The Takezo and Shimpachi characters (called Tahei and Matashichi in the original) were famously to serve as inspiration for George Lucas when he created Star Wars’ R2D2 and C3P0. The three reviews for this film that are on IMDb don’t exactly paint the film in a great light:

‘The two peasants are given more screen time and fleshed out more, but not to any productive effect. In the original they were the model for R2D2 and C3PO. In the updated version, they become Jar Jar Binks with sappy emotions.’

This poster has artwork that is credited to Takehiko Inoue who is a Japanese artist that was born in 1967 in Okuchi, Kagoshima and is best known for his work on manga, with two titles in particular, Slam Dunk and samurai tale Vagabond, that are popular across the globe. His Wikipedia page details a history of his work and also notes that he’s a huge fan of basketball and is a published sports writer. Inoue has also done design work for video games, including Lost Odyssey on the Xbox 360. I can’t find any record of any other film poster work but I can only assume he has done some.

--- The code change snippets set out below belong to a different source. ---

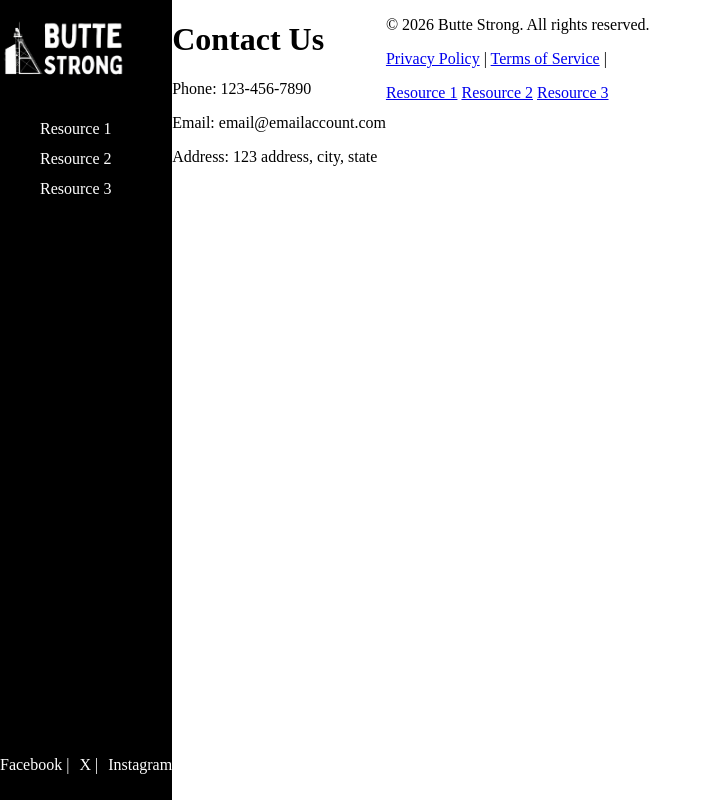
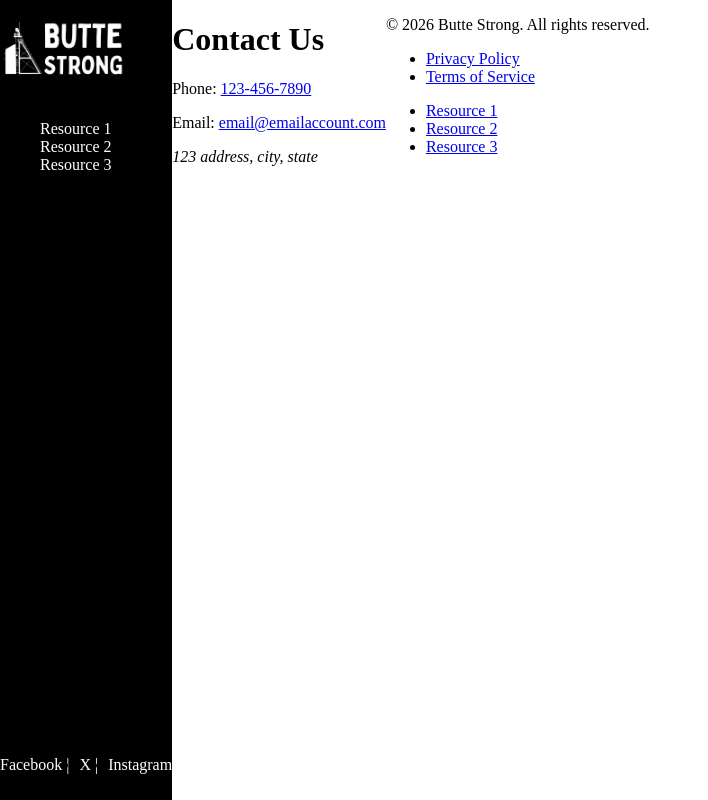
Before and after one commit to KylleWaldie/ButteStrongWebsite, a PHP site: page /contact_page.php in a window 1280 px wide. Shown: the whole page, without its empty margins (0-708 px from the left). Run offline with PHP 8.4, Linux system fonts and the light colour scheme.

Commit message:
Updated all accessibility for webpages

```diff
--- a/includes/footer.php
+++ b/includes/footer.php
@@ -4,18 +4,18 @@
         <p>&copy; <?= date('Y') ?> Butte Strong. All rights reserved.</p>
     </div>
 
-    <div class="Legals">
-        <p>
-            <a href="privacy.php">Privacy Policy</a> |
-            <a href="terms.php">Terms of Service</a> |
-        </p>
-    </div>
-    <div class="Links">
-        <p>
-            <a href="/ButteStrongWebsite/public/index.php">Resource 1</a>
-            <a href="/ButteStrongWebsite/public/importantLinks.php">Resource 2</a>
-            <a href="/ButteStrongWebsite/public/contact_page.php">Resource 3</a>
-        </p>
-    </div>
-
+    <h2 class="visually-hidden">Legal</h2>
+    <nav class="Legals">
+        <ul>
+            <li><a href="privacy.php">Privacy Policy</a></li>
+            <li><a href="terms.php">Terms of Service</a></li>
+        </ul>
+    </nav>
+    <nav class="Links">
+        <ul>
+            <li><a href="/ButteStrongWebsite/public/index.php">Resource 1</a></li>
+            <li><a href="/ButteStrongWebsite/public/importantLinks.php">Resource 2</a></li>
+            <li><a href="/ButteStrongWebsite/public/contact_page.php">Resource 3</a></li>
+        </ul>
+    </nav>
 </footer>
--- a/includes/header.php
+++ b/includes/header.php
@@ -1,26 +1,26 @@
 <header class="site-header">
     <div class="navbar">
         <div class="topper">
-        <a href="/ButteStrongWebsite/public/index.php"><div class="logolink"><img src="/ButteStrongWebsite/public/images/logo-removebg-preview.png" class="logo" alt="Butte Strong Logo"></div></a>
-        <button class="nav_burger">☰</button>
+        <a href="/ButteStrongWebsite/public/index.php"><div class="logolink"><img src="/ButteStrongWebsite/public/images/logo-removebg-preview.png" class="logo" alt="Butte Strong home page logo"></div></a>
+        <button class="nav_burger" aria-label="Toggle navigation menu" aria-controls="primary-navigation" aria-expanded="false">☰</button>
         </div>
-        <nav class="sidebar">
+        <nav class="sidebar" id="primary-navigation" aria-label="Main navigation">
             <ul data-visible="false">
-                <li><a href="/ButteStrongWebsite/public/index.php"><div class="navlink">Resource 1</div></a></li>
-                <li><a href="/ButteStrongWebsite/public/importantLinks.php"><div class="navlink">Resource 2</div></a></li>
-                <li><a href="/ButteStrongWebsite/public/contact_page.php"><div class="navlink">Resource 3</div></a></li>
+                <li><a href="/ButteStrongWebsite/public/index.php" class="navlink">Resource 1</a></li>
+                <li><a href="/ButteStrongWebsite/public/importantLinks.php" class="navlink">Resource 2</a></li>
+                <li><a href="/ButteStrongWebsite/public/contact_page.php" class="navlink">Resource 3</a></li>
             </ul>
             <ul class="socials" data-visible="false">
                 <?php if (!empty($info['facebook_link'])): ?>
-                <a href="<?= htmlspecialchars($info['facebook_link']) ?>" target="_blank">Facebook | </a>
+                <li><a href="<?= htmlspecialchars($info['facebook_link']) ?>" target="_blank" rel="noopener noreference">Facebook | </a></li>
                 <?php endif; ?>
 
                 <?php if (!empty($info['x_link'])): ?>
-                    <a href="<?= htmlspecialchars($info['x_link']) ?>" target="_blank">X | </a>
+                    <li><a href="<?= htmlspecialchars($info['x_link']) ?>" target="_blank" rel="noopener noreference">X | </a></li>
                 <?php endif; ?>
 
                 <?php if (!empty($info['instagram_link'])): ?>
-                    <a href="<?= htmlspecialchars($info['instagram_link']) ?>" target="_blank">Instagram</a>
+                    <li><a href="<?= htmlspecialchars($info['instagram_link']) ?>" target="_blank" rel="noopener noreference">Instagram</a></li>
                 <?php endif; ?>
             </ul>
         </nav>
--- a/public/contact_page.php
+++ b/public/contact_page.php
@@ -3,27 +3,44 @@ $contact = include __DIR__ . '/../data/contact.php';
 $info = include __DIR__ . '/../data/info.php';
 ?>
 <!DOCTYPE html>
-<html>
+<html lang="en">
     <head>
-        <title>Contacts</title>
+        <title>Butte Strong Contact Us</title>
         <link rel="stylesheet" href="/ButteStrongWebsite/public/css/navbar_styles.css">
+        <link rel="stylesheet" href="/ButteStrongWebsite/public/css/footer_styles.css">
+        <meta name="viewport" content="width=device-width, initial-scale=1.0">
     </head>
 
     <body>
-        <div class=encompass>
+        <a href="#main-content" class="skip-link">Skip to main content</a>
+        <div class="encompass">
         <?php include __DIR__ . '/../includes/header.php'; ?>
 
         <main class="content">
             <h1>Contact Us</h1>
-            <div class = contact_phone>
-                <p>Phone: <?= htmlspecialchars($contact['phone']) ?></p>
-            </div>
-            <div class = contact_email>
-                <p>Email: <?= htmlspecialchars($contact['email']) ?></p>
-            </div>
-            <div class = contact_address>
-                <p>Address: <?= htmlspecialchars($contact['address']) ?></p>
-            </div>
+            <section aria-labelledby="contact-heading">
+                <div class = "contact_phone">
+                    <p>
+                        Phone:
+                        <a href="tel:<?= htmlspecialchars($contact['phone']) ?>">
+                            <?= htmlspecialchars($contact['phone']) ?>
+                        </a>
+                    </p>
+                </div>
+                <div class = "contact_email">
+                    <p>
+                        Email:
+                        <a href="mailto:<?= htmlspecialchars($contact['email']) ?>">
+                            <?= htmlspecialchars($contact['email']) ?>
+                        </a>
+                    </p>
+                </div>
+                <div class = "contact_address">
+                    <address>
+                        <?= htmlspecialchars($contact['address']) ?>
+                    </address>
+                </div>
+            </section>
         </main>
 
         <?php include __DIR__ . '/../includes/footer.php'; ?>
--- a/public/css/navbar_styles.css
+++ b/public/css/navbar_styles.css
@@ -9,6 +9,20 @@ body{
 	overflow-x: hidden;
 }
 
+.skip-link {
+    position: absolute;
+    top: -40px;
+    left: 0;
+    background: #000;
+    color: white;
+    padding: 8px 16px;
+    z-index: 100;
+    text-decoration: none;
+}
+
+.skip-link:focus {
+    top: 10px;
+}
 
 .sidebar {
     display: flex;
```
Also changed, not shown: public/importantLinks.php (+37 -16 lines), public/index.php (+10 -7 lines), public/privacy.php (+4 -6 lines), public/terms.php (+5 -2 lines).
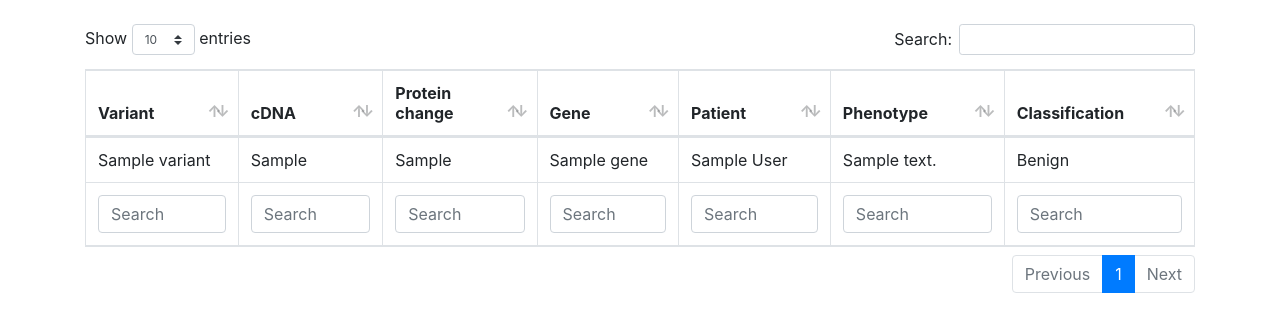
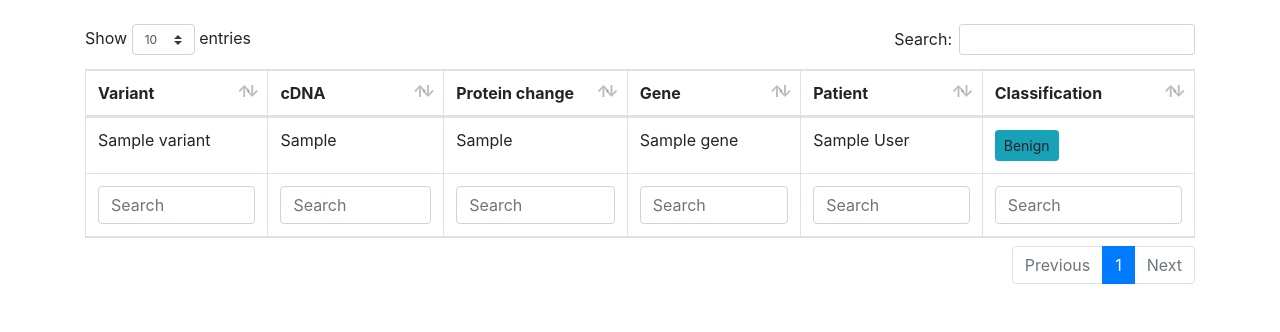
Before and after one commit to Graeme-Smith/moka2, a Django app: page /view/ in a window 1280 px wide. Shown: the part 136-468 px from the top of the page. Run offline with Django 3.2, Linux system fonts and the light colour scheme; tables that the repository leaves empty hold one stand-in row (values such as "Sample post"); some libraries are stand-ins or nearby versions.

Commit message:
Colour coded AMCG codes

```diff
--- a/variant_db/models.py
+++ b/variant_db/models.py
@@ -79,8 +79,8 @@ class Variant(models.Model):
         return self.coords_genomic
 
     def get_classification(self):
-        return Classification.objects.get(variant_id=self.variant_id)
-
+        classification = Classification.objects.get(variant_id=self.variant_id)
+        return str(classification)
 
 class Gene(models.Model):
     """
--- a/variant_db/templates/variant_db/view.html
+++ b/variant_db/templates/variant_db/view.html
@@ -14,7 +14,7 @@
         <th>Protein change</th>
         <th>Gene</th>
         <th>Patient</th> <!-- concatenate first and last name -->
-        <th>Phenotype</th>
+        <!--<th>Phenotype</th>-->
         <th>Classification</th>
       </tr>
     </thead>
@@ -26,14 +26,23 @@
         <td>{{ var.coords_protein }}</td>
         <td>{{ var.gene_id }}</td>
         <td>{{ var.test_id.sample_id.patient_id }}</td>
-        <td>{{ var.test_id.sample_id.patient_id.get_phenotype }}</td>
-        <td>{{ var.get_classification }}</td>
+        <!--<td>{{ var.test_id.sample_id.patient_id.get_phenotype }}</td>-->
+        <td>
+          {% if 'Benign' in var.get_classification %}
+          <a class="btn btn-info btn-sm">{{ var.get_classification }}</a>
+          {% elif 'VUS' in var.get_classification %}
+          <a class="btn btn-warning btn-sm">{{ var.get_classification }}</a>
+          {% elif 'Pathogenic' in var.get_classification %}
+          <a class="btn btn-danger btn-sm">{{ var.get_classification }}</a>
+          {% else %}
+          <a class="btn btn-light btn-sm">{{ var.get_classification }}</a>
+          {% endif %}
+        </td>
       </tr>
       {% endfor %}
     </tbody>
     <tfoot>
       <tr>
-        <th></th>
         <th></th>
         <th></th>
         <th></th>
```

Godzilla 2000 / B1 / Japan

12.01.15

Poster Poster
Title
Godzilla 2000
AKA
Gojira ni-sen mireniamu (Japan) | Godzilla 2000: Millennium (alt. longer title)
Year of Film
1999
Director
Takao Okawara
Starring
Takehiro Murata, Hiroshi Abe, Naomi Nishida, Mayu Suzuki, Shirô Sano
Origin of Film
Japan
Genre(s) of Film
Takehiro Murata, Hiroshi Abe, Naomi Nishida, Mayu Suzuki, Shirô Sano,
Type of Poster
B1
Style of Poster
--
Origin of Poster
Japan
Year of Poster
1999
Designer
Unknown
Artist
--
Size (inches)
28 11/16" x 40.5"
SS or DS
SS
Tagline
--

This is the Japanese B1 for the release of Godzilla 2000, the twenty-third film in the series featuring the King of the Kaiju (giant monsters). The film was also the first release in the third generation of Godzilla films, which is known as the Millennium Series. Studio Toho decided the film would be a reboot meaning it had no continuity with earlier films in the series, except for the 1954 original.

Set in 1999, we learn that Japan has suffered other Godzilla attacks since the 1950s and the Godzilla Prediction Network (GPN) was formed in response by scientists who aim to predict his next landfall. In 1999 he appears at the same time as the Crisis Control Intelligence (CCI) find a mysterious rock-like object at the bottom of the Japan Trench which takes off during an operation to salvage it. Godzilla follows and is blasted by the object causing him to retreat, but not before his atomic breath causes the rock to break open revealing an unusual blue alien craft.

The craft flies to Tokyo and begins to download information from the city’s computer network as the aliens try to discover more about Godzilla’s regenerative properties, named by the GPN scientists as Regenerator G1. When Big G arrives and once again attacks the craft, the aliens steal some of his DNA during the battle and use it to attempt to reform themselves as a giant Millennian. Unfortunately Earth’s atmosphere is different to their own and the creature mutates into the hideous gigantic Orga and begins a final battle with Godzilla.

The film featured a new design of for the famous beast with a notably meaner looking face and large scales on his back, replacing the tired costume used for previous films in the series. Godzilla 2000’s relative success at the Japanese box-office saw Columbia Tristar decide to release the film in the US (the last Japanese Godzilla film to get a cinema release was Godzilla 1985). The distributor decided to edit the film for pacing reasons and removed about 8 minutes from its running time, whilst also completely re-editing the sound design and also injecting quite a bit of humour into the dubbed script. Unfortunately, poor box-office receipts meant that future entries in the Millennium series were released straight to DVD in the States.

The trailer for the US release can be viewed on YouTube.